[Start of section]

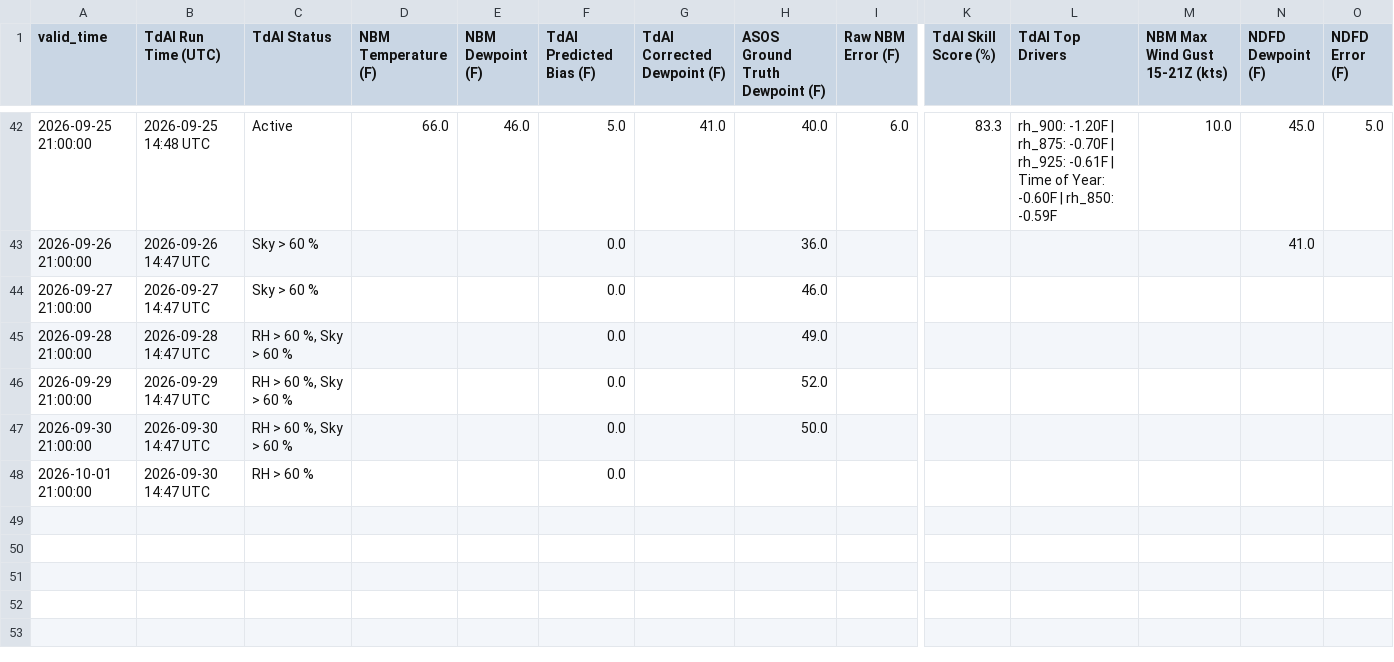
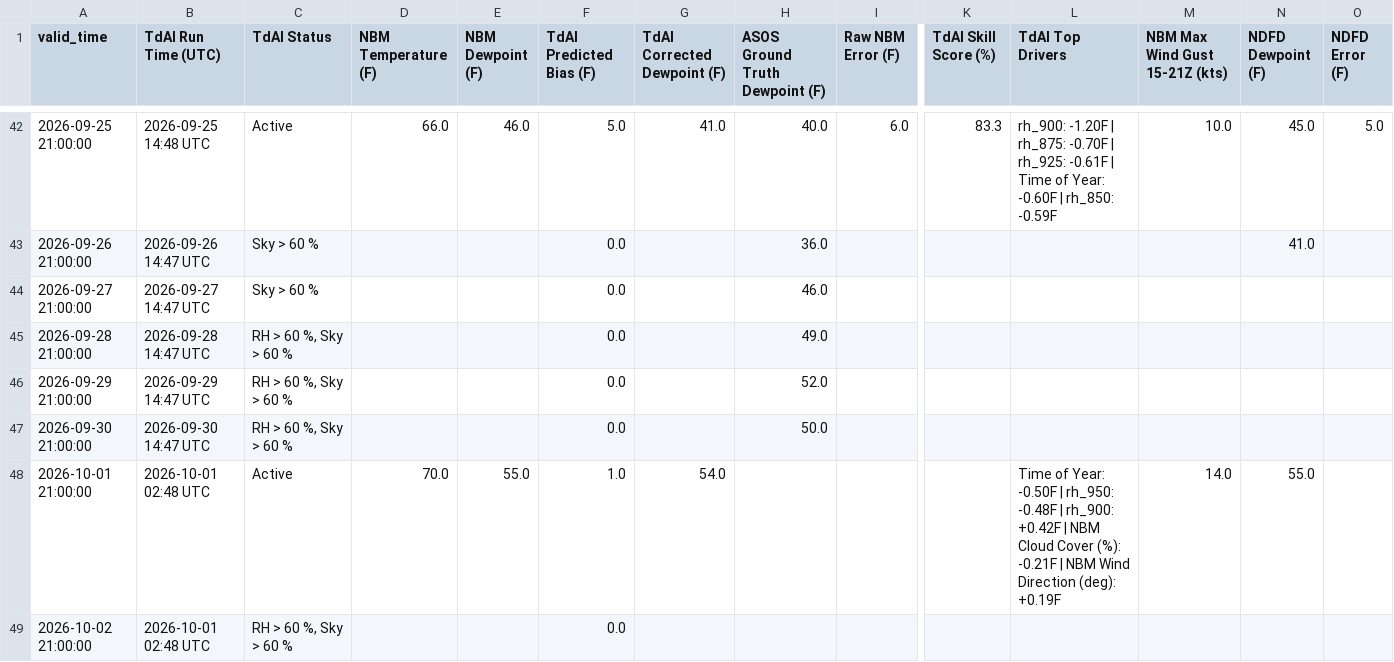
Before and after one commit to sean838432/TdAI, a CSV file: deterministic_output/TdAI_deterministic_operational_GNR.csv, drawn as a sheet; only a part is shown, gaps mark what is left out; rows hold the shown columns only; the diff names each change by its address in the sheet, - before the commit and + after, or states it on an @@ line.

```diff
--- a/deterministic_output/TdAI_deterministic_operational_GNR.csv
+++ b/deterministic_output/TdAI_deterministic_operational_GNR.csv
-B48 (TdAI Run Time (UTC)): 2026-09-30 14:47 UTC
+B48 (TdAI Run Time (UTC)): 2026-10-01 02:48 UTC
-C48 (TdAI Status): RH > 60 %
+C48 (TdAI Status): Active
-D48 (NBM Temperature (F)): (empty)
+D48 (NBM Temperature (F)): 70.0
-E48 (NBM Dewpoint (F)): (empty)
+E48 (NBM Dewpoint (F)): 55.0
-F48 (TdAI Predicted Bias (F)): 0.0
+F48 (TdAI Predicted Bias (F)): 1.0
-G48 (TdAI Corrected Dewpoint (F)): (empty)
+G48 (TdAI Corrected Dewpoint (F)): 54.0
-L48 (TdAI Top Drivers): (empty)
+L48 (TdAI Top Drivers): Time of Year: -0.50F | rh_950: -0.48F | rh_900: +0.42F | NBM Cloud Cover (%): -0.21F | NBM Wind Direction (deg): +0.19F
-M48 (NBM Max Wind Gust 15-21Z (kts)): (empty)
+M48 (NBM Max Wind Gust 15-21Z (kts)): 14.0
-N48 (NDFD Dewpoint (F)): (empty)
+N48 (NDFD Dewpoint (F)): 55.0
+row 49: 2026-10-02 21:00:00 | 2026-10-01 02:48 UTC | RH > 60 %, Sky > 60 % |  |  | 0.0
```
Also changed, not shown: deterministic_output/TdAI_deterministic_operational_MLT.csv, probabilistic_output/TdAI_probabilistic_operational_CAR.csv, 9 other files.
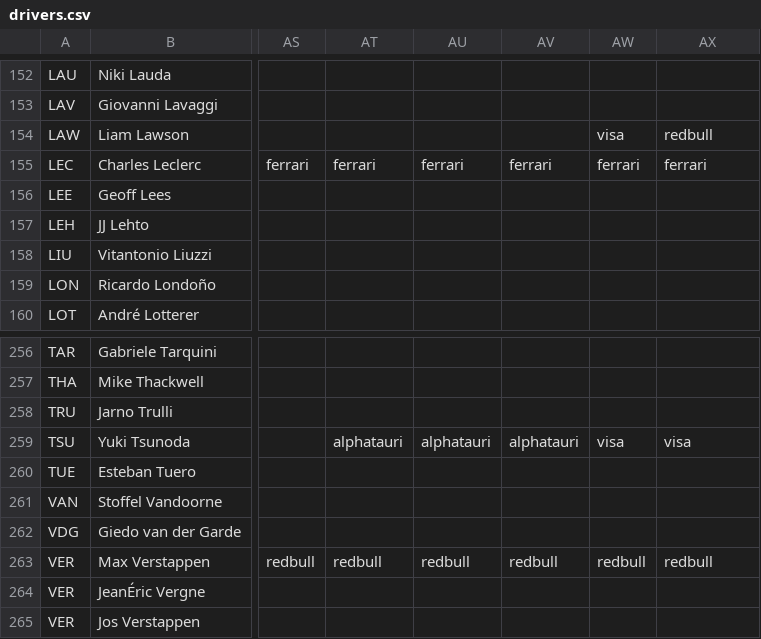
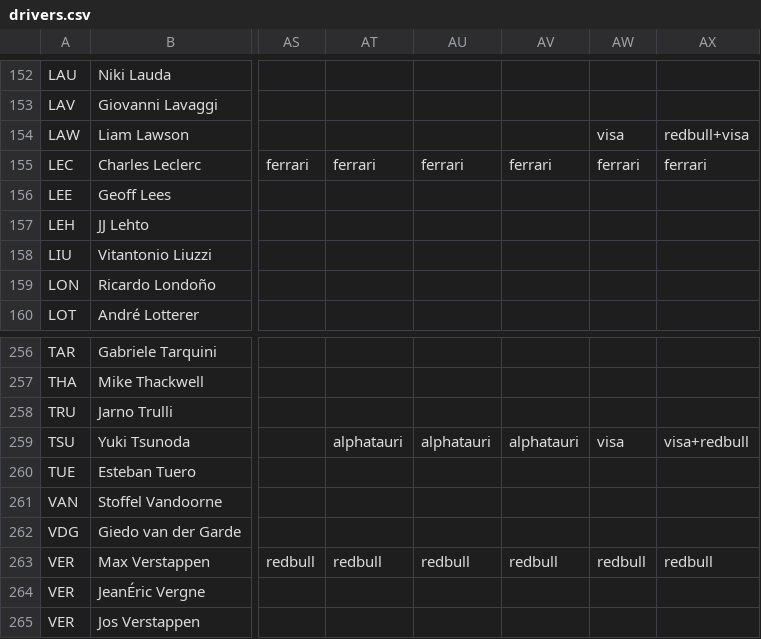
Before and after one commit to FlamingTempura/formula1-lineage, a CSV file: data/drivers.csv, drawn as a sheet; only a part is shown, gaps mark what is left out; the diff names each change by its address in the sheet, - before the commit and + after, or states it on an @@ line.

Commit message:
fix: update driver team affiliations in csv data
Update team  for Liam Lawson and Yuki Tsunoda

```diff
--- a/data/drivers.csv
+++ b/data/drivers.csv
-AX154: redbull
+AX154: redbull+visa
-AX259: visa
+AX259: visa+redbull
```
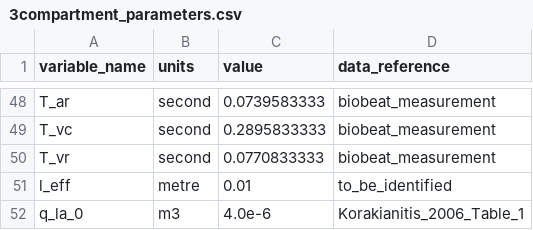
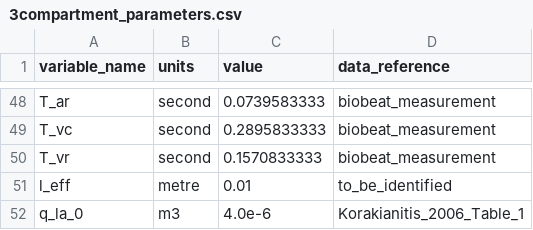
Before and after one commit to FinbarArgus/circulatory_autogen, a CSV file: resources/3compartment_parameters.csv, drawn as a sheet; only a part is shown, gaps mark what is left out.

Commit message:
fixing bug on sequential_param_id

```diff
--- a/resources/3compartment_parameters.csv
+++ b/resources/3compartment_parameters.csv
@@ -49,3 +49,3 @@ T_ar,second,0.0739583333,biobeat_measurement
 T_vc,second,0.2895833333,biobeat_measurement
-T_vr,second,0.0770833333,biobeat_measurement
+T_vr,second,0.1570833333,biobeat_measurement
 l_eff,metre,0.01,to_be_identified
```
Also changed, not shown: 3 other files.
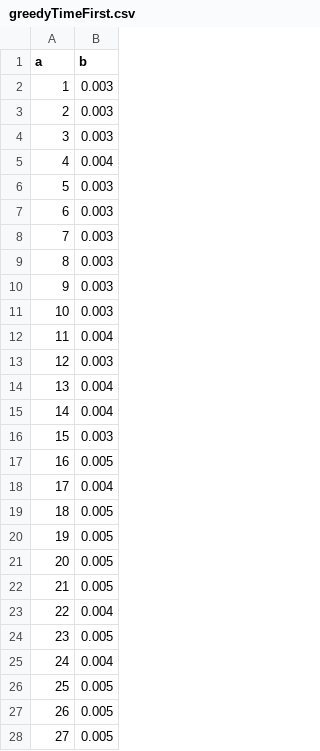
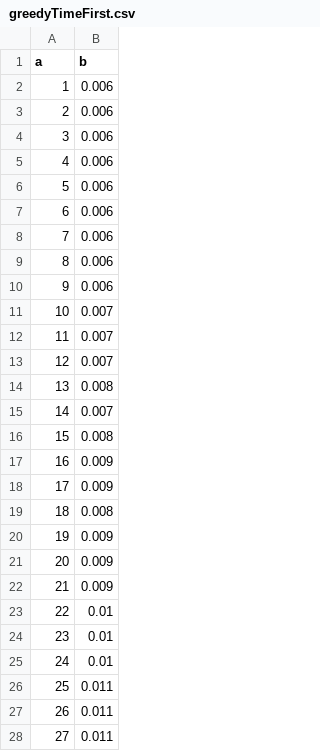
Before and after one commit to AleexHrB/AMMM-MIRI, a CSV file: testing/greedyTimeFirst.csv, drawn as a sheet; only a part is shown; the diff covers the shown part only.

```diff
--- a/testing/greedyTimeFirst.csv
+++ b/testing/greedyTimeFirst.csv
@@ -1,28 +1,28 @@
 a,b
-1,0.003
-2,0.003
-3,0.003
-4,0.004
-5,0.003
-6,0.003
-7,0.003
-8,0.003
-9,0.003
-10,0.003
-11,0.004
-12,0.003
-13,0.004
-14,0.004
-15,0.003
-16,0.005
-17,0.004
-18,0.005
-19,0.005
-20,0.005
-21,0.005
-22,0.004
-23,0.005
-24,0.004
-25,0.005
-26,0.005
-27,0.005
+1,0.006
+2,0.006
+3,0.006
+4,0.006
+5,0.006
+6,0.006
+7,0.006
+8,0.006
+9,0.006
+10,0.007
+11,0.007
+12,0.007
+13,0.008
+14,0.007
+15,0.008
+16,0.009
+17,0.009
+18,0.008
+19,0.009
+20,0.009
+21,0.009
+22,0.01
+23,0.01
+24,0.01
+25,0.011
+26,0.011
+27,0.011
```
Also changed, not shown: 73 edited cells elsewhere in this file, testing/greedyTimeSecond.csv, testing/greedyTimeThird.csv, 3 other files.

[End of section]

Every line in the data that holds the string "Corrected" should be returned.

**Your response:**
-G48 (TdAI Corrected Dewpoint (F)): (empty)
+G48 (TdAI Corrected Dewpoint (F)): 54.0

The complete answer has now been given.